• _Work instruction_
Review the material and extract every line in which the word "seeds" occurs.

------ Given data

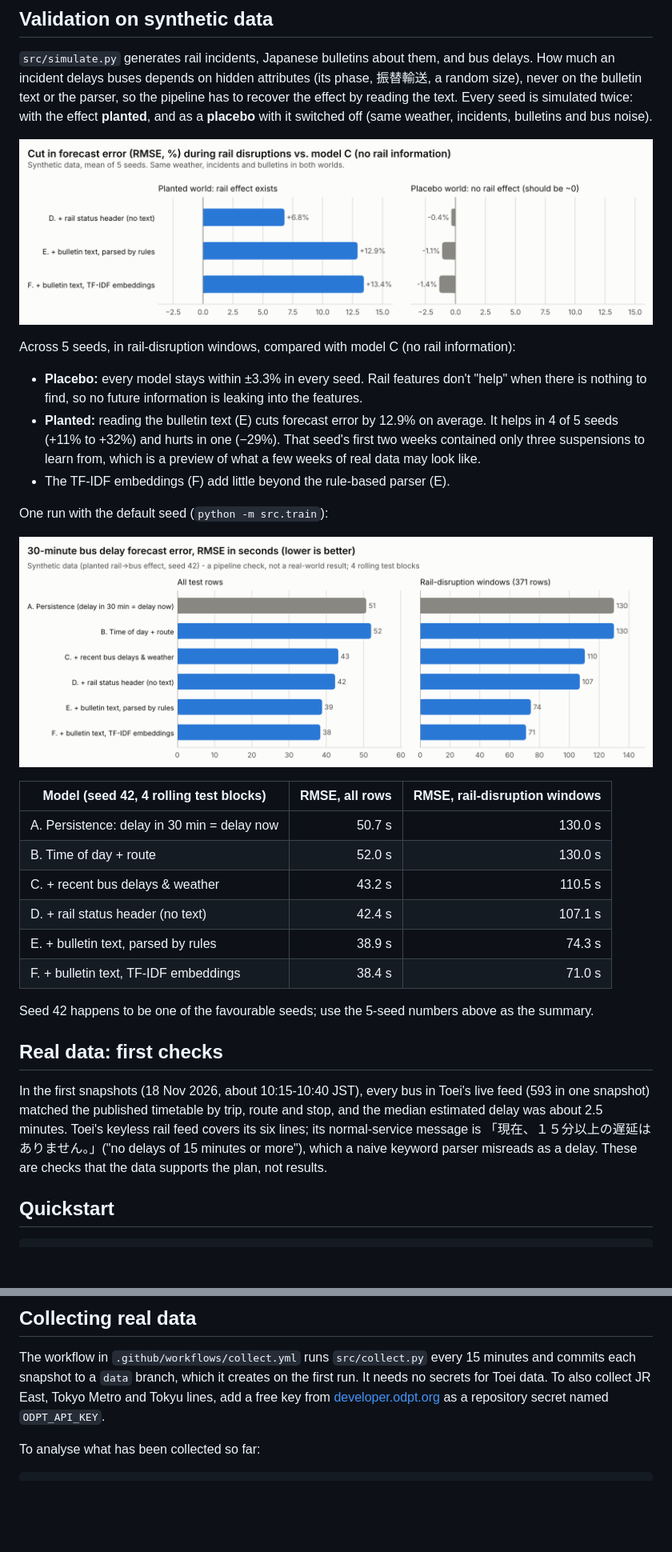
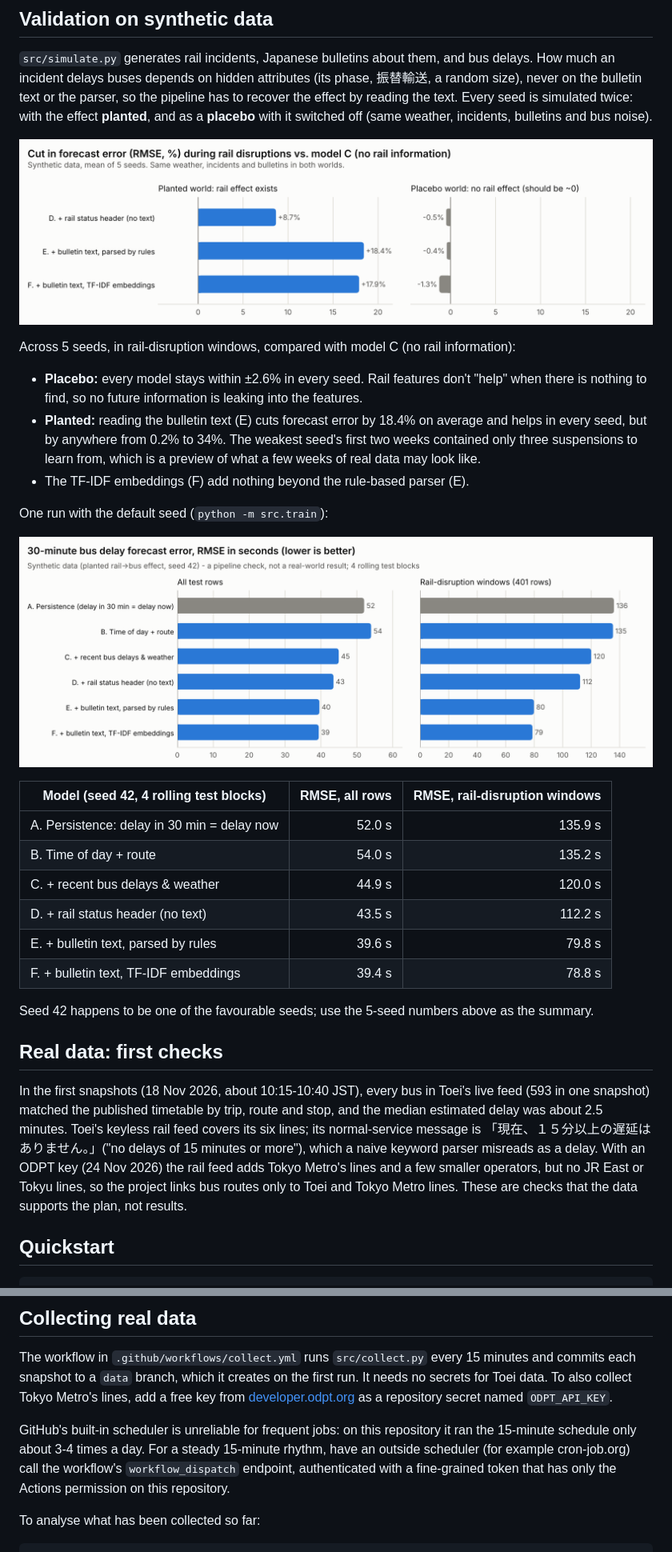
Before and after one commit to dennisdur14/Tokyo-Transit-Disruption-Predictor, a Markdown page: README.md, 2 parts joined by grey strips. Shown at 80% size. GitHub-like rendering; pictures changed too: docs/figures/ablation_comparison.png, docs/figures/sanity_check.png; blank space fills up the shorter version.

```diff
--- a/README.md
+++ b/README.md
@@ -72,12 +72,12 @@ Every seed is simulated twice: with the effect **planted**, and as a **placebo**
 
 Across 5 seeds, in rail-disruption windows, compared with model C (no rail information):
 
-- **Placebo:** every model stays within ±3.3% in every seed. Rail features don't "help" when there
+- **Placebo:** every model stays within ±2.6% in every seed. Rail features don't "help" when there
   is nothing to find, so no future information is leaking into the features.
-- **Planted:** reading the bulletin text (E) cuts forecast error by 12.9% on average. It helps in 4 of
-  5 seeds (+11% to +32%) and hurts in one (−29%). That seed's first two weeks contained only three
-  suspensions to learn from, which is a preview of what a few weeks of real data may look like.
-- The TF-IDF embeddings (F) add little beyond the rule-based parser (E).
+- **Planted:** reading the bulletin text (E) cuts forecast error by 18.4% on average and helps in
+  every seed, but by anywhere from 0.2% to 34%. The weakest seed's first two weeks contained only
+  three suspensions to learn from, which is a preview of what a few weeks of real data may look like.
+- The TF-IDF embeddings (F) add nothing beyond the rule-based parser (E).
 
 One run with the default seed (`python -m src.train`):
 
@@ -85,12 +85,12 @@ One run with the default seed (`python -m src.train`):
 
 | Model (seed 42, 4 rolling test blocks) | RMSE, all rows | RMSE, rail-disruption windows |
 |---|---:|---:|
-| A. Persistence: delay in 30 min = delay now | 50.7 s | 130.0 s |
-| B. Time of day + route | 52.0 s | 130.0 s |
-| C. + recent bus delays & weather | 43.2 s | 110.5 s |
-| D. + rail status header (no text) | 42.4 s | 107.1 s |
-| E. + bulletin text, parsed by rules | 38.9 s | 74.3 s |
-| F. + bulletin text, TF-IDF embeddings | 38.4 s | 71.0 s |
+| A. Persistence: delay in 30 min = delay now | 52.0 s | 135.9 s |
+| B. Time of day + route | 54.0 s | 135.2 s |
+| C. + recent bus delays & weather | 44.9 s | 120.0 s |
+| D. + rail status header (no text) | 43.5 s | 112.2 s |
+| E. + bulletin text, parsed by rules | 39.6 s | 79.8 s |
+| F. + bulletin text, TF-IDF embeddings | 39.4 s | 78.8 s |
 
 Seed 42 happens to be one of the favourable seeds; use the 5-seed numbers above as the summary.
 
@@ -100,7 +100,9 @@ In the first snapshots (18 Nov 2026, about 10:15-10:40 JST), every bus in Toei's
 snapshot) matched the published timetable by trip, route and stop, and the median estimated delay was
 about 2.5 minutes. Toei's keyless rail feed covers its six lines; its normal-service message is
 「現在、１５分以上の遅延はありません。」("no delays of 15 minutes or more"), which a naive keyword
-parser misreads as a delay. These are checks that the data supports the plan, not results.
+parser misreads as a delay. With an ODPT key (24 Nov 2026) the rail feed adds Tokyo Metro's lines and
+a few smaller operators, but no JR East or Tokyu lines, so the project links bus routes only to Toei
+and Tokyo Metro lines. These are checks that the data supports the plan, not results.
 
 ## Quickstart
 
@@ -120,8 +122,13 @@ streamlit run app.py             # dashboard
 
 The workflow in `.github/workflows/collect.yml` runs `src/collect.py` every 15 minutes and commits each
 snapshot to a `data` branch, which it creates on the first run. It needs no secrets for Toei data. To
-also collect JR East, Tokyo Metro and Tokyu lines, add a free key from
-[developer.odpt.org](https://developer.odpt.org/) as a repository secret named `ODPT_API_KEY`.
+also collect Tokyo Metro's lines, add a free key from [developer.odpt.org](https://developer.odpt.org/)
+as a repository secret named `ODPT_API_KEY`.
+
+GitHub's built-in scheduler is unreliable for frequent jobs: on this repository it ran the 15-minute
+schedule only about 3-4 times a day. For a steady 15-minute rhythm, have an outside scheduler (for
+example cron-job.org) call the workflow's `workflow_dispatch` endpoint, authenticated with a
+fine-grained token that has only the Actions permission on this repository.
 
 To analyse what has been collected so far:
 
```
Also changed, not shown: other parts of README.md (+3 -2 lines), docs/DESIGN_DECISIONS.md (+4 -2 lines), docs/MODEL_CARD.md (+7 -5 lines), 5 other files.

------------

• _Response_
 Across 5 seeds, in rail-disruption windows, compared with model C (no rail information):
-  5 seeds (+11% to +32%) and hurts in one (−29%). That seed's first two weeks contained only three
 Seed 42 happens to be one of the favourable seeds; use the 5-seed numbers above as the summary.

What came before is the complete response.